Jakob Nielsen: I don't think you can actually trademark that, because it's a very generic term and I certainly know that I haven used it at least back to 1998 and possibly before, and I'm sure many other people have as well. You could possibly trademark it in the context of a certain particular product like "the Search Usability conference". In our company we produce something which is called the User Experience conference, but the term user experience anybody can use.
I don't think that you can take something that's a generic phrase like that and say it's a trademark that only one company can use. I think you can possibly do it for as descriptive part of a bigger name, but then it would be the bigger name that will be trademarked.
Eric Enge: That makes sense to me. Any other last comments that you would like to make on the general topic of usability.
Jakob Nielsen: There are many, many things you can do regarding usability, but there are two main things you can do, and they fall into applying existing knowledge and getting your own new knowledge. Applying existing knowledge: we have done a lot of research already on what makes websites easy to use. We have lots and lots of guidelines that are among other places published on our website. That's the first thing you can do is check your website against these guidelines: the documented best practices that have been known to work and have been tested with thousands of users and thousands of sites already.
The second thing is test with your own customers, because in no way can I or any other usability expert come up with all possible knowledge about your particular industry except of course if we did a custom research project for that industry, but in general you cannot. So, there are always going to be some special issues for any particular company, any particular industry, and they will never be able to discover them just by reading reports or books or websites. They have to do the study themselves, and so do user testing, I just can't repeat this too many times.
Do user testing with your representative customers, even if it's only 5 people. This is enough to find the vast majority of really serious usability problems on your website. I guarantee you, there will be something; every single study always has big findings. There are always so many things wrong that even the smallest study will find a big list of things to change. And then, if you change them the average outcome is a doubling of the conversion rate, and a doubling of the sales of the website.
Eric Enge: It's a reasonable suggestion too, that even after you have been running it a while, test it again.

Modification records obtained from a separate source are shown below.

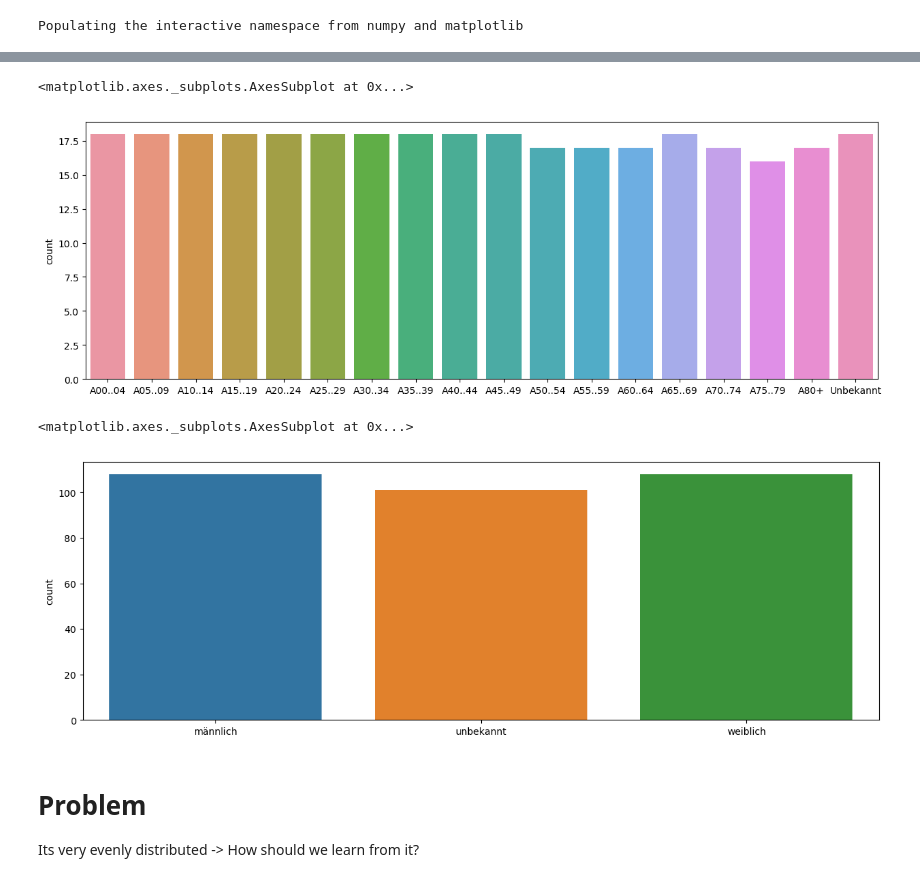
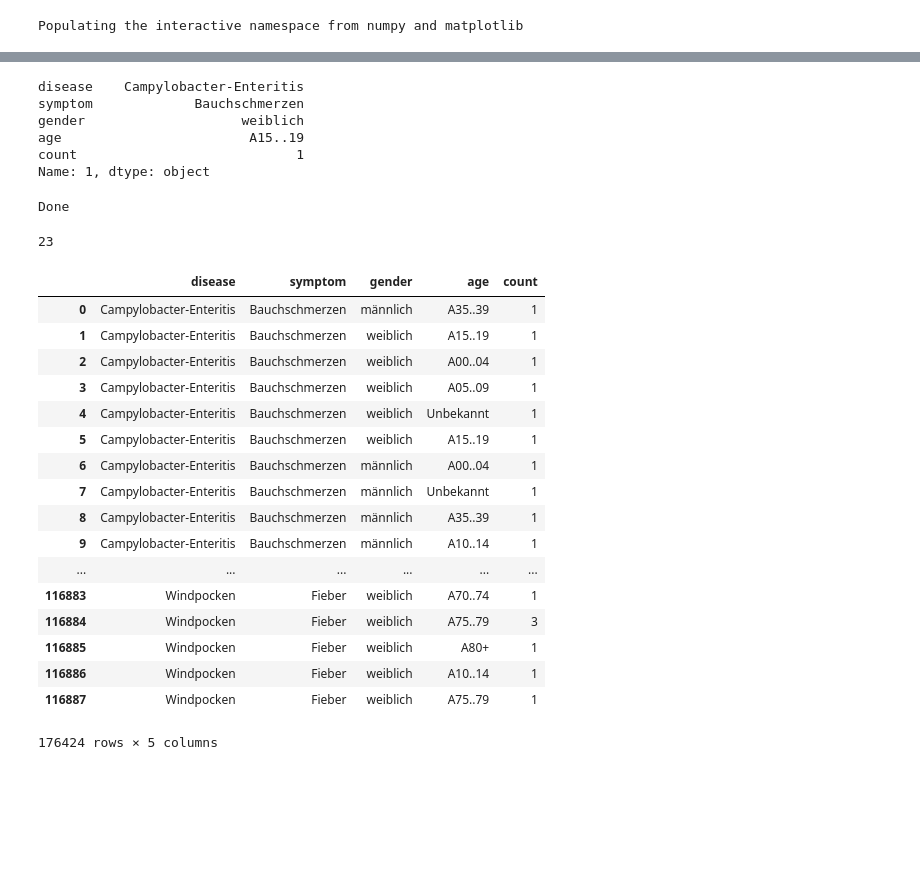
Before and after one commit to vkakerbeck/DieInfluenza, a Jupyter notebook: Personal Risk Prediction.ipynb, the cells around one changed output, grey strips where cells are left out. Drawn from its saved outputs; the diff is of its cells as text; code cells hidden in the pictures; blank space fills up the shorter version.

```diff
--- a/Personal Risk Prediction.ipynb
+++ b/Personal Risk Prediction.ipynb
@@ -55,15 +36,14 @@ sns.countplot(x=symps,orient="v")
-# %%
-fig = plt.figure(figsize=(15, 5), dpi= 100, facecolor='w', edgecolor='k')
-sns.countplot(x=ages,orient="v")
-# %% [output]
-<matplotlib.axes._subplots.AxesSubplot at 0x...>
-[figure, removed]
-# %%
-fig = plt.figure(figsize=(15, 5), dpi= 100, facecolor='w', edgecolor='k')
-sns.countplot(x=genders,orient="v")
-# %% [output]
-<matplotlib.axes._subplots.AxesSubplot at 0x...>
-[figure, removed]
-# %% [markdown]
-# Problem
-Its very evenly distributed -> How should we learn from it?
+# %%
+symptoms = pd.read_csv('invrtvnovwind_symptoms_age_gender.csv',encoding='latin-1')
+symptoms.columns = ['ID','shit','x','disease','c','symptom','d','date','s','gender','c','age','f','count']
+symptoms = symptoms.dropna().reset_index(drop=True)
+Othersymptoms=symptoms[['disease','symptom','gender','age','count']]
+Allsymptoms = Stomachsymptoms.append(Othersymptoms)
+Allsymptoms.iloc[1]
+# %% [output]
+disease    Campylobacter-Enteritis
+symptom             Bauchschmerzen
+gender                    weiblich
+age                        A15..19
+count                            1
+Name: 1, dtype: object
@@ -69,0 +68,8 @@ Its very evenly distributed -> How should we learn from it?
+# %%
+CreateDictionary(Allsymptoms['disease'],'diseaseDic.csv')
+CreateDictionary(Allsymptoms['symptom'],'symptomDic.csv')
+CreateDictionary(Allsymptoms['gender'],'genderDic.csv')
+CreateDictionary(Allsymptoms['age'],'ageDic.csv')
+print('Done')
+# %% [output]
+Done
@@ -69,0 +82,25 @@ Its very evenly distributed -> How should we learn from it?
+# %%
+GetDictionaryEntry('Kopfschmerzen',symptomDic,'ID')
+# %% [output]
+23
+# %%
+Allsymptoms
+# %% [output]
+|  | disease | symptom | gender | age | count |
+| 0 | Campylobacter-Enteritis | Bauchschmerzen | männlich | A35..39 | 1 |
+| 1 | Campylobacter-Enteritis | Bauchschmerzen | weiblich | A15..19 | 1 |
+| 2 | Campylobacter-Enteritis | Bauchschmerzen | weiblich | A00..04 | 1 |
+| 3 | Campylobacter-Enteritis | Bauchschmerzen | weiblich | A05..09 | 1 |
+| 4 | Campylobacter-Enteritis | Bauchschmerzen | weiblich | Unbekannt | 1 |
+| 5 | Campylobacter-Enteritis | Bauchschmerzen | weiblich | A15..19 | 1 |
+| 6 | Campylobacter-Enteritis | Bauchschmerzen | männlich | A00..04 | 1 |
+| 7 | Campylobacter-Enteritis | Bauchschmerzen | männlich | Unbekannt | 1 |
+| 8 | Campylobacter-Enteritis | Bauchschmerzen | männlich | A35..39 | 1 |
+| 9 | Campylobacter-Enteritis | Bauchschmerzen | männlich | A10..14 | 1 |
+| ... | ... | ... | ... | ... | ... |
+| 116883 | Windpocken | Fieber | weiblich | A70..74 | 1 |
+| 116884 | Windpocken | Fieber | weiblich | A75..79 | 3 |
+| 116885 | Windpocken | Fieber | weiblich | A80+ | 1 |
+| 116886 | Windpocken | Fieber | weiblich | A10..14 | 1 |
+| 116887 | Windpocken | Fieber | weiblich | A75..79 | 1 |
+176424 rows × 5 columns
```
Also changed, not shown: parts of 11 cells of this notebook, 9 other files.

Jakob Nielsen: Yes, you are never done. You can always get better. I have of tracked these things over time, and what happens is that as the science gets better, the user's expectations actually get higher, so people want more and that might be unfair, but that's how it is. People want more and you are up against competing sites that get better as well. So, yes, you are never done, you continuously have to improve which is a basic quality engineering concept: Continuous quality improvement and that definitely applies to usability as well. Keep testing and you'll keep discovering interesting additional insights and changes in user behavior and changes in what they want and so forth. But, for sure if you have never done one before, just do it now, and then maybe do another one next year, but definitely do one now.
Eric Enge: Right. Well great, I have enjoyed the conversation.
Jakob Nielsen: Yes, thank you.
Other Recent Interviews
- Ask.com's Gary Price - Sep. 10, 2007
- Incisive's Kevin Ryan - Sep. 4, 2007
- Market Motive's John Marshall - August 15, 2007
- Danny Sullivan - August 13, 2007
- Clickz's Rebecca Lieb - August 6, 2007
- Robert Scoble - July 23, 2007
About the Author
Eric Enge is the Founder and President of Stone Temple Consulting (STC). STC offers Internet marketing optimization services, including SEO, Social Media and PPC optimization, and its web site can be found at: http://www.stonetemple.com.